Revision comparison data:
##############################

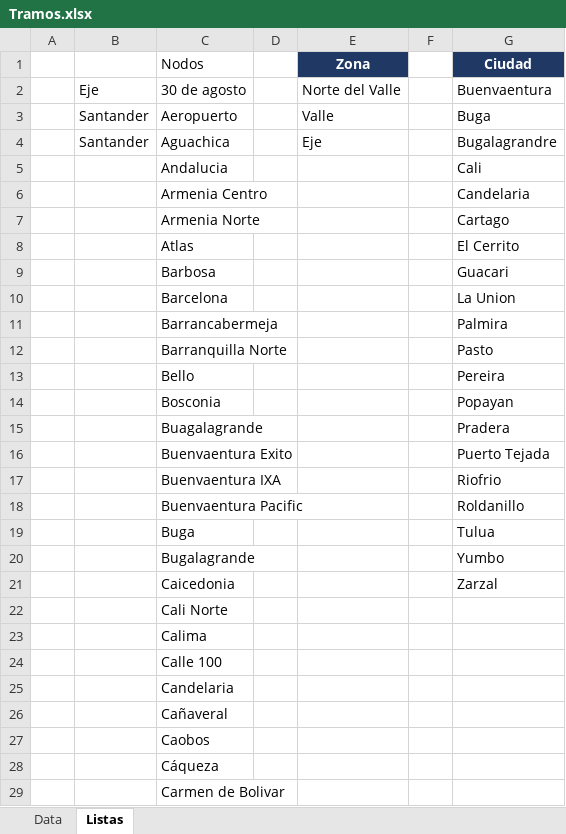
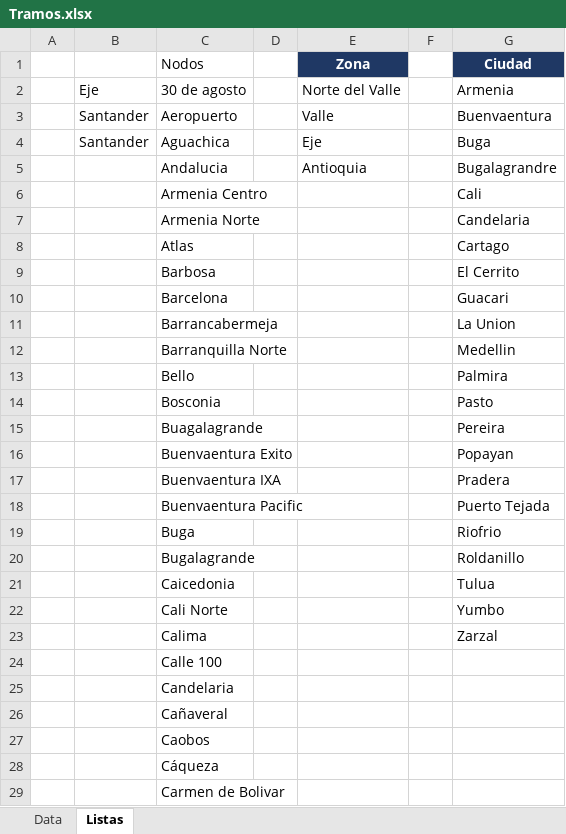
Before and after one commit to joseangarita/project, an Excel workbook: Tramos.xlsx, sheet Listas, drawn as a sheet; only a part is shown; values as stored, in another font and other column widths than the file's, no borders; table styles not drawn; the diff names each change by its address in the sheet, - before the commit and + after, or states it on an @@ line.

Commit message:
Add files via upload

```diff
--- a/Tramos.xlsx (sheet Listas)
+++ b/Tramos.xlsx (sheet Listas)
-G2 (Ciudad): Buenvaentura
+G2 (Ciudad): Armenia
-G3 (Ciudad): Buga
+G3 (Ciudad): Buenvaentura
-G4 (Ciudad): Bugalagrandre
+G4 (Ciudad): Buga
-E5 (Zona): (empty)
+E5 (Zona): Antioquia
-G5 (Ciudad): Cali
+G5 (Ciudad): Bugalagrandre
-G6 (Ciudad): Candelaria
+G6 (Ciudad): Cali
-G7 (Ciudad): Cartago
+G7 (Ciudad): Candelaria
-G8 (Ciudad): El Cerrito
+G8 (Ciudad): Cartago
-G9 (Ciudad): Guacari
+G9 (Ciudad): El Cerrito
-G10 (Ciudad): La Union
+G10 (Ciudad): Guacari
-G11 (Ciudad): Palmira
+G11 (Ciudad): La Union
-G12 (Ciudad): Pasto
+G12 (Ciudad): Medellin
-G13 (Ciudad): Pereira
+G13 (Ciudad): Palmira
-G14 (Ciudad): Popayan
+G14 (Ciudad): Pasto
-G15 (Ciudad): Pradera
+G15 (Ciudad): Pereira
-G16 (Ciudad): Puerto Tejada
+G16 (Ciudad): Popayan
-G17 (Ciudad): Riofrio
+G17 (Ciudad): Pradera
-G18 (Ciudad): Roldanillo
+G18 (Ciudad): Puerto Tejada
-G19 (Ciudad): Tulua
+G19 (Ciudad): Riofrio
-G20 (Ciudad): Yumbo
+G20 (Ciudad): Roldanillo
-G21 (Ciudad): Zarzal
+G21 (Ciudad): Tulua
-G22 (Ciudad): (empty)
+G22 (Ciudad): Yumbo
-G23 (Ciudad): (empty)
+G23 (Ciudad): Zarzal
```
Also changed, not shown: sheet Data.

##############################

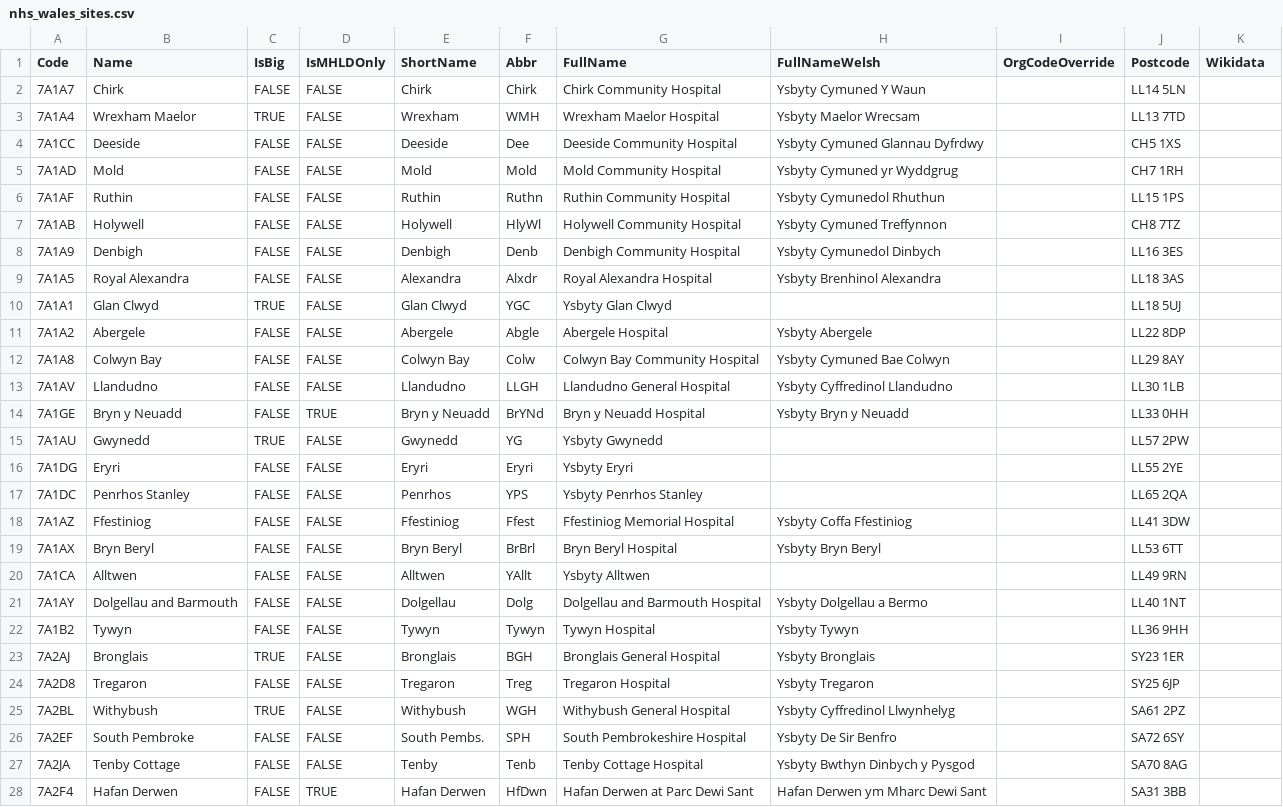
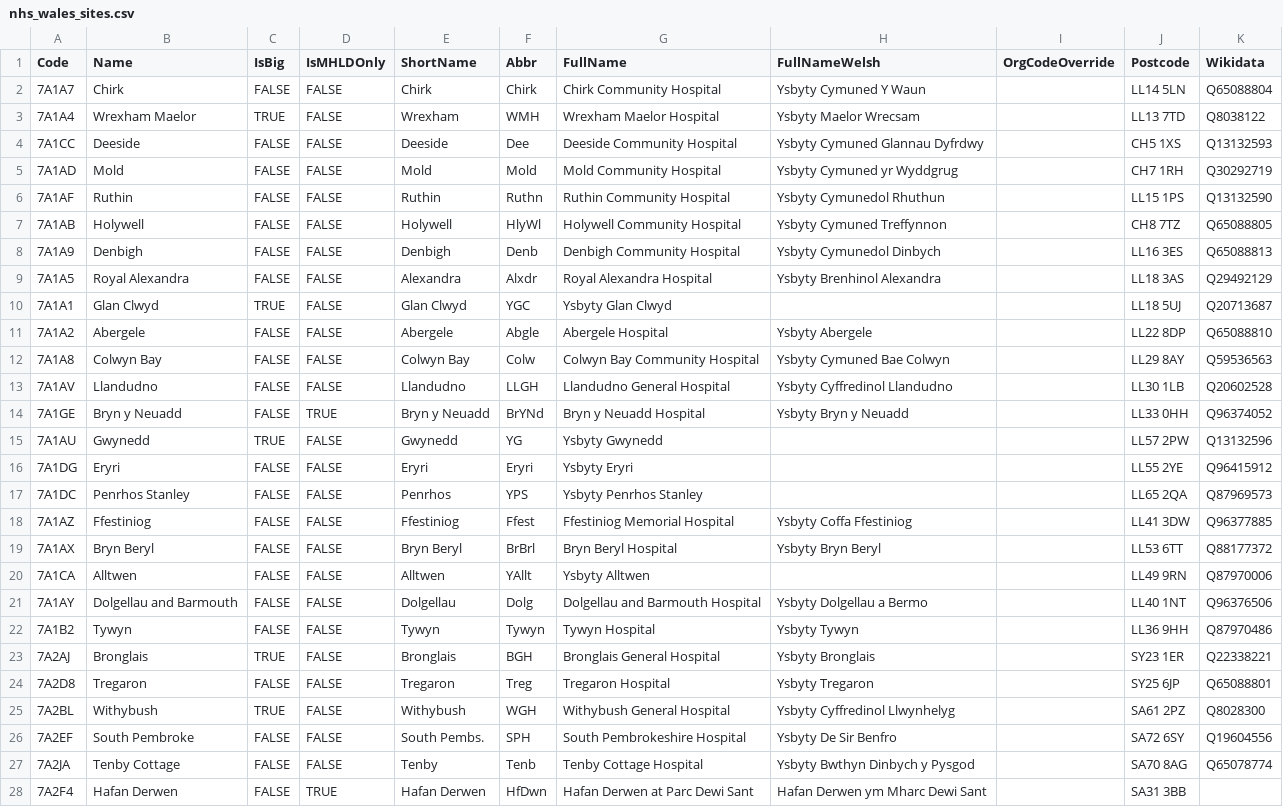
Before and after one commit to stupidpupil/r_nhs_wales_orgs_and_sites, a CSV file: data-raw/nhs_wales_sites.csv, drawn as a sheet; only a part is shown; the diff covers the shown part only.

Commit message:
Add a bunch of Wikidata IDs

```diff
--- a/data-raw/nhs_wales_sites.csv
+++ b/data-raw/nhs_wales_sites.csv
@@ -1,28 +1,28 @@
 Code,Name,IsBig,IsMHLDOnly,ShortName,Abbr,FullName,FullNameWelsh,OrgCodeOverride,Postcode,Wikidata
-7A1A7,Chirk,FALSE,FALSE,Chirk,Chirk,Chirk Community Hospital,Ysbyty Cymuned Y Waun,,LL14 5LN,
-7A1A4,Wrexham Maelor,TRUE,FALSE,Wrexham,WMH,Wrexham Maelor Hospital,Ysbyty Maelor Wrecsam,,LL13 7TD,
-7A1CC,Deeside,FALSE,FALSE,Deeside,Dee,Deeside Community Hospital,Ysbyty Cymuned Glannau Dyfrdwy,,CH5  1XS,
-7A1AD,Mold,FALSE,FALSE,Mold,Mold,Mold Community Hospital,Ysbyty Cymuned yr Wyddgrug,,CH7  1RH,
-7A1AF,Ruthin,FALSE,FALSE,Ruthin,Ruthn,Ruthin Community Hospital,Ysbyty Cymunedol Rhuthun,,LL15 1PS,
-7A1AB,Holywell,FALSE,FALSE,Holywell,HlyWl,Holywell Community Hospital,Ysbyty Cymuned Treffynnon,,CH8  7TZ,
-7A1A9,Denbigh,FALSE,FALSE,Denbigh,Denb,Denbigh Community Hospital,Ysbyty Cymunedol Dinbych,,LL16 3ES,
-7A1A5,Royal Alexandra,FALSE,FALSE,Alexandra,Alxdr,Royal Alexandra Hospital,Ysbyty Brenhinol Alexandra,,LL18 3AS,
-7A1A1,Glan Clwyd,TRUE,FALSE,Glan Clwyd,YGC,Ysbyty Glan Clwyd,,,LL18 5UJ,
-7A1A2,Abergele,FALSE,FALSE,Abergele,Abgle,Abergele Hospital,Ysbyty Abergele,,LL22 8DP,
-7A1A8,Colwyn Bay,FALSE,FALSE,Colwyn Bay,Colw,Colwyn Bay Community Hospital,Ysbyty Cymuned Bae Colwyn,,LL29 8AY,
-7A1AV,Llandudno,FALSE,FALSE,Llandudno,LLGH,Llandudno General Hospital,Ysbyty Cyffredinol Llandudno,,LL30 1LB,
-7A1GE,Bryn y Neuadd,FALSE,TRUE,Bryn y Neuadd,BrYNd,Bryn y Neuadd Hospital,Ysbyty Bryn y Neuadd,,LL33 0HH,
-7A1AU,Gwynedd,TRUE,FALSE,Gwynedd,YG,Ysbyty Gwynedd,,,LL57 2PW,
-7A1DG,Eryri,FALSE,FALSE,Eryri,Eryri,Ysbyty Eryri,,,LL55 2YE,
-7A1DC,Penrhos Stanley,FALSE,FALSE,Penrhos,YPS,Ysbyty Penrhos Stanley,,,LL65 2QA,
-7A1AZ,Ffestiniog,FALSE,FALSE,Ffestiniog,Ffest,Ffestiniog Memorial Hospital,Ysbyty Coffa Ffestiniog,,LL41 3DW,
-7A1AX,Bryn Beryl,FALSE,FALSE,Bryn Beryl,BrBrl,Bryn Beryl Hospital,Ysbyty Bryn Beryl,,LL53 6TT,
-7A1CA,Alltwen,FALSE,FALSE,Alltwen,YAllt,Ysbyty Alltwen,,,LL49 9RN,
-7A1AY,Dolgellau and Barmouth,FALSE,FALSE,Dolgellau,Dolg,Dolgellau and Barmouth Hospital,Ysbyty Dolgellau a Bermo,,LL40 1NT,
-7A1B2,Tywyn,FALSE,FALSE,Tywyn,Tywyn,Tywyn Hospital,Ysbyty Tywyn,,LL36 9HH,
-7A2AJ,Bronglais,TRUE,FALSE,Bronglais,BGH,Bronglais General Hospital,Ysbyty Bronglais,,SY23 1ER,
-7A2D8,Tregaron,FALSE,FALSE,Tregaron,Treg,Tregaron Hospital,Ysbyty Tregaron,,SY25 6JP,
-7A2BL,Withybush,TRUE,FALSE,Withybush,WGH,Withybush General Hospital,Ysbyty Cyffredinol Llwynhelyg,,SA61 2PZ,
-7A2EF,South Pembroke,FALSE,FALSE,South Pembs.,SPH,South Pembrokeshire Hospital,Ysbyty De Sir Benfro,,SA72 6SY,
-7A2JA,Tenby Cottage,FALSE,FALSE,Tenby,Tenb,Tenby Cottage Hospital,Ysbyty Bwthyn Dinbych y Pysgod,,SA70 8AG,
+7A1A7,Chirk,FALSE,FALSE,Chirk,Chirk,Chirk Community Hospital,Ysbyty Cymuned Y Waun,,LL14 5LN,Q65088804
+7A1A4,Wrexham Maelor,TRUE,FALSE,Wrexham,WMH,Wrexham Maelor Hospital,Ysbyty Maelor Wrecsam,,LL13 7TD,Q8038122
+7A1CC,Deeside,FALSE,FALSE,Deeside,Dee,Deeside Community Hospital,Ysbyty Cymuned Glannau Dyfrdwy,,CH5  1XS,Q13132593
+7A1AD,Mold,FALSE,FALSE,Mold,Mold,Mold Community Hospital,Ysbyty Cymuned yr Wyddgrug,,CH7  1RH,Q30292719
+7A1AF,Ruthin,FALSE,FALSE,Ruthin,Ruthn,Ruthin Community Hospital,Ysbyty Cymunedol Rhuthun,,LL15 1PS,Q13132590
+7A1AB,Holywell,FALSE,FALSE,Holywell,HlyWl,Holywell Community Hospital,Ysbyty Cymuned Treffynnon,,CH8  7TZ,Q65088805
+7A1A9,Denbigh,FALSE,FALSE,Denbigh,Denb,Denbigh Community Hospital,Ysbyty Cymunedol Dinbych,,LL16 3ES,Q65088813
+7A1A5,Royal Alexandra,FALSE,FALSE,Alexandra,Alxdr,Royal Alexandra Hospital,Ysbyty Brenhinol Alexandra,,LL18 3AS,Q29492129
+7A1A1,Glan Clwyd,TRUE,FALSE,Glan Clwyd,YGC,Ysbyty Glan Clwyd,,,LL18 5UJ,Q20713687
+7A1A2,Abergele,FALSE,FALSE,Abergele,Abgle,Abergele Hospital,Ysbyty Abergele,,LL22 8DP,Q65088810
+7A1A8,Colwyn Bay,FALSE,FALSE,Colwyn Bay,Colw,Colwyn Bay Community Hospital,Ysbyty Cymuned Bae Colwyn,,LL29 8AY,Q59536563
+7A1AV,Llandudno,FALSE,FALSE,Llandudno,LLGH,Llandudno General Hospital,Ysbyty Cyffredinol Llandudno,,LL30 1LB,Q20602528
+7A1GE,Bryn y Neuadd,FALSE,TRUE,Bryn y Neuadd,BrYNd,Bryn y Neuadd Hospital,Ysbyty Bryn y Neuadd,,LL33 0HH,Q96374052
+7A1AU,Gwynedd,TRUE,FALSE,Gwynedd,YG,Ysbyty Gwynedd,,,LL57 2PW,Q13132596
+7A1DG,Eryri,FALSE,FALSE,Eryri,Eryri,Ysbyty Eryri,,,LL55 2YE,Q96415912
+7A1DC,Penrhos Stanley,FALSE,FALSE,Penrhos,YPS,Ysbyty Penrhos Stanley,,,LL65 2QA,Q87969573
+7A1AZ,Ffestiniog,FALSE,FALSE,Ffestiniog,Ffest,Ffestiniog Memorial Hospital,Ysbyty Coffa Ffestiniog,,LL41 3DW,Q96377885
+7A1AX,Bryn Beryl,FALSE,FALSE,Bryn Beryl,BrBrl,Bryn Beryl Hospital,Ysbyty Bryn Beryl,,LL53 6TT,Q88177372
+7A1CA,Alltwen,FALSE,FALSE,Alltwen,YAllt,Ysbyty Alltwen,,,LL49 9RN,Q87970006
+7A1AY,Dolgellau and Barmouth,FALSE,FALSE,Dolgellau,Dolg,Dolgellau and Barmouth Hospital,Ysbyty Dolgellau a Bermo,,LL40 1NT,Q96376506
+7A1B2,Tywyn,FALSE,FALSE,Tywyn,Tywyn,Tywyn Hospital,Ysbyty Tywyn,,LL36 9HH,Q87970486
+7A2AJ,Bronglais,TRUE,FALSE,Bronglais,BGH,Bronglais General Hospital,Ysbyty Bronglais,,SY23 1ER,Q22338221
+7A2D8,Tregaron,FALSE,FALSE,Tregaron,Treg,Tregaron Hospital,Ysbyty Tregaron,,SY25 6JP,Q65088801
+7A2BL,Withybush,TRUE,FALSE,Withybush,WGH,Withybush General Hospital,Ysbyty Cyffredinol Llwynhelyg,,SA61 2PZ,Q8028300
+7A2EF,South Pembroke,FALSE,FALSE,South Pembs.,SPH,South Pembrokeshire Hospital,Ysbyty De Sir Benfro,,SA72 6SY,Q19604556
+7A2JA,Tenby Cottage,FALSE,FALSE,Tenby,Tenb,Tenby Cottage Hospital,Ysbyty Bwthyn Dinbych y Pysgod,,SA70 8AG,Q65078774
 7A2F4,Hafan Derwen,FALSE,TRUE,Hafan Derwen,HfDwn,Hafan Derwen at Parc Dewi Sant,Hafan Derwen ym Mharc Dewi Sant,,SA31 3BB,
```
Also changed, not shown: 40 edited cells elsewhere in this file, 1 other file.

##############################

**GOAL OF THE EXERCISE**
Read through the data above. Report each line that has the word "empty".

**OUTPUT**
-E5 (Zona): (empty)
-G22 (Ciudad): (empty)
-G23 (Ciudad): (empty)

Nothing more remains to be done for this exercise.